_EXERCISE OBJECTIVE:_ The lines to copy are those with "background" in them. Pull each one from the entries below.

_DATA SECTION:_
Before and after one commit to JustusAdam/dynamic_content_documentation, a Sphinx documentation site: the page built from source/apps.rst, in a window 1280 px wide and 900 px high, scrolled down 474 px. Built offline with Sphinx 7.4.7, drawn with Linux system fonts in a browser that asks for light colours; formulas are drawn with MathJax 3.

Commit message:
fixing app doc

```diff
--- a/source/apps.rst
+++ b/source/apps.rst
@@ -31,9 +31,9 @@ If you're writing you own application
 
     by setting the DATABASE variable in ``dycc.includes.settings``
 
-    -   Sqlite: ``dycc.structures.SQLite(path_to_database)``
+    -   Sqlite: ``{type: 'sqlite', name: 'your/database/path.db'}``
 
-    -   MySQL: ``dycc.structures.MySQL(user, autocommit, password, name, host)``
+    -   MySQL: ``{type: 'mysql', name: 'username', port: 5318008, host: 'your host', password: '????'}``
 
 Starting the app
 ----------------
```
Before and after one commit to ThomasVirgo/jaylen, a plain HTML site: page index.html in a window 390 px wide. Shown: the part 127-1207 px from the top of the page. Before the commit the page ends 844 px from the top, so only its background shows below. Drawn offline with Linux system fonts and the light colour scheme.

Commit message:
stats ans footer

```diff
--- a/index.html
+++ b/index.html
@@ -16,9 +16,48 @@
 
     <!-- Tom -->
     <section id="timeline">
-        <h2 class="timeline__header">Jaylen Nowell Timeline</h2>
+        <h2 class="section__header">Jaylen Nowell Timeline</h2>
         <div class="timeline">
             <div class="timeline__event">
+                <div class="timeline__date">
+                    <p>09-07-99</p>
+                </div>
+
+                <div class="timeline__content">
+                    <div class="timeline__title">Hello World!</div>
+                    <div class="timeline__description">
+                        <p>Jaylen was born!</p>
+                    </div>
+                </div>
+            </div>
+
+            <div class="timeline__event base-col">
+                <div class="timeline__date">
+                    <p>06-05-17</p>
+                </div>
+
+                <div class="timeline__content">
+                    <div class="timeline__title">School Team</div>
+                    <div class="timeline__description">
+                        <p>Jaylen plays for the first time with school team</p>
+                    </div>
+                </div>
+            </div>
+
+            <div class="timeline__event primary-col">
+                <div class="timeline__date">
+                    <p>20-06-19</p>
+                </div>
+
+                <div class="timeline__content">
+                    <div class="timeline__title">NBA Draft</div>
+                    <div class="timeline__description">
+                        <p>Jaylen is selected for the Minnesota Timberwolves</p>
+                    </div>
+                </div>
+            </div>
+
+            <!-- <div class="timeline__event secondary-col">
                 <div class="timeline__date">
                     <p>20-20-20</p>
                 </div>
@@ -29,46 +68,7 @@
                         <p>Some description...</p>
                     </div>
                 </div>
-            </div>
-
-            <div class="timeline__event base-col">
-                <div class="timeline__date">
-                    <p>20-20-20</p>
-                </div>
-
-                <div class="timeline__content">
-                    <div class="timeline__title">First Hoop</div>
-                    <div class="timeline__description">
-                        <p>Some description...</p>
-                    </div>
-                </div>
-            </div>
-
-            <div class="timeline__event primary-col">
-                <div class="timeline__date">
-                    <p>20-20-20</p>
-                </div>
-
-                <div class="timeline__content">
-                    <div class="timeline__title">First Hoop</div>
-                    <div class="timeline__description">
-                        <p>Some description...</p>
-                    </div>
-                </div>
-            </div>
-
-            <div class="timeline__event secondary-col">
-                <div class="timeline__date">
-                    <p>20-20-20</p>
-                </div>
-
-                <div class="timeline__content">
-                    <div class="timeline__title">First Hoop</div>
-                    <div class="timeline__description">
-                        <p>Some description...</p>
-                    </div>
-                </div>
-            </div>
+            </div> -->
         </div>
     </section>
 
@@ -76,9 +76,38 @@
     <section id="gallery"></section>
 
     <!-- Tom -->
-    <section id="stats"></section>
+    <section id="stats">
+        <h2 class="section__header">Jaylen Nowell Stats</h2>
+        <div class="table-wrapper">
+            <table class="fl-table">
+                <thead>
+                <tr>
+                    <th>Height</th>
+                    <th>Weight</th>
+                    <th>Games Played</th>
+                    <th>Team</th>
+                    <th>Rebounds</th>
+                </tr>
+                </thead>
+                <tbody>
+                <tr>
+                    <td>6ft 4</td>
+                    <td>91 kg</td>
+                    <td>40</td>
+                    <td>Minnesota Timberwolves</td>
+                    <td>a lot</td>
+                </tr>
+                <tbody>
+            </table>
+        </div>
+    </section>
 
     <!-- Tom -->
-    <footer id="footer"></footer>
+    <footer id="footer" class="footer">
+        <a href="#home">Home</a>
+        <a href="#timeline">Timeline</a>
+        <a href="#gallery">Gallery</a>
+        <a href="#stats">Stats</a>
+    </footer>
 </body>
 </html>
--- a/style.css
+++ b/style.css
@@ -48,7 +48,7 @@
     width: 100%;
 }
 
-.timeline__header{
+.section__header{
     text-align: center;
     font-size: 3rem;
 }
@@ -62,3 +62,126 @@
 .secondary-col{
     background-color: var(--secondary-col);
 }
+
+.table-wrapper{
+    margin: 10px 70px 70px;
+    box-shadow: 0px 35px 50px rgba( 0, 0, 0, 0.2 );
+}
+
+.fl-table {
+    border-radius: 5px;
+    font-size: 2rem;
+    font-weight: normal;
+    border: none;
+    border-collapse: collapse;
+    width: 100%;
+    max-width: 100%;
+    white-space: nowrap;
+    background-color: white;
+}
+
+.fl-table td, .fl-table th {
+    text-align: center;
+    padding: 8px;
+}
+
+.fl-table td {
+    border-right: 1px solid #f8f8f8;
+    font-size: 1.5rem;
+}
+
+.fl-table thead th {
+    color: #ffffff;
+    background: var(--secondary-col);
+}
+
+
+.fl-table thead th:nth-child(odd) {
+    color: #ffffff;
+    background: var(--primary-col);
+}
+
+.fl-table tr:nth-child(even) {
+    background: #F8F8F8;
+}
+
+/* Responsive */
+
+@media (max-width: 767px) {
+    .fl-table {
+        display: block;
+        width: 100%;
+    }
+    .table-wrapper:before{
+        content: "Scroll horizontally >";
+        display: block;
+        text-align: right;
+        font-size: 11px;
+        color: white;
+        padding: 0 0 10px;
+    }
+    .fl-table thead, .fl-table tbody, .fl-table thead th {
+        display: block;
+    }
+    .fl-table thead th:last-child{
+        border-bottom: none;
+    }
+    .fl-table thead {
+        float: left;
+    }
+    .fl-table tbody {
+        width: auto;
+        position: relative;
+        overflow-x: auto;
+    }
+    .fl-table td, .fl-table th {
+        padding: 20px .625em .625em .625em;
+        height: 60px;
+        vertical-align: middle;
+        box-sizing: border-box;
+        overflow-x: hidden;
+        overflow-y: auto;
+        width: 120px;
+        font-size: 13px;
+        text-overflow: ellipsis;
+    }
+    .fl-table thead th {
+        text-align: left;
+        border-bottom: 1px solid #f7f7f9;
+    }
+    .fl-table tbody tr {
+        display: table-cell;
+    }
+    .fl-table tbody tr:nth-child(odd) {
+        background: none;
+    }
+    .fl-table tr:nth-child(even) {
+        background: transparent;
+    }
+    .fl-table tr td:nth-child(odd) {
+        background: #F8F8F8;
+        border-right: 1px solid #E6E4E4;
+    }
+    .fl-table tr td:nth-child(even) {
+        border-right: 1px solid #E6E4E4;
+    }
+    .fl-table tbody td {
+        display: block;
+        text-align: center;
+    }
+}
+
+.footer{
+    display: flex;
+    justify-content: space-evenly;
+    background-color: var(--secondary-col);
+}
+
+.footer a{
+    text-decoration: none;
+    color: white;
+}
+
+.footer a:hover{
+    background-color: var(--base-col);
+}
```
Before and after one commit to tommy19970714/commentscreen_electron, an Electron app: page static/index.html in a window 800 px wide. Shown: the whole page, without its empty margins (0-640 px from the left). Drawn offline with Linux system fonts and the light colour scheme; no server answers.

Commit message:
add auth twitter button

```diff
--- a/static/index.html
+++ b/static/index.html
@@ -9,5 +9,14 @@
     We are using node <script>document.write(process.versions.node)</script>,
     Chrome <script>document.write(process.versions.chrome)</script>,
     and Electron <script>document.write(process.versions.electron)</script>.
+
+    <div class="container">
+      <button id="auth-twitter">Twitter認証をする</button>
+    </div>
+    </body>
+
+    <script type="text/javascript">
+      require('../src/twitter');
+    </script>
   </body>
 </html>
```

_OUTPUT:_
Before and after one commit to ThomasVirgo/jaylen, a plain HTML site: page index.html in a window 390 px wide. Shown: the part 127-1207 px from the top of the page. Before the commit the page ends 844 px from the top, so only its background shows below. Drawn offline with Linux system fonts and the light colour scheme.
     background-color: var(--secondary-col);
+    background-color: white;
+    background: var(--secondary-col);
+    background: var(--primary-col);
+    background: #F8F8F8;
+        background: none;
+        background: transparent;
+        background: #F8F8F8;
+    background-color: var(--secondary-col);
+    background-color: var(--base-col);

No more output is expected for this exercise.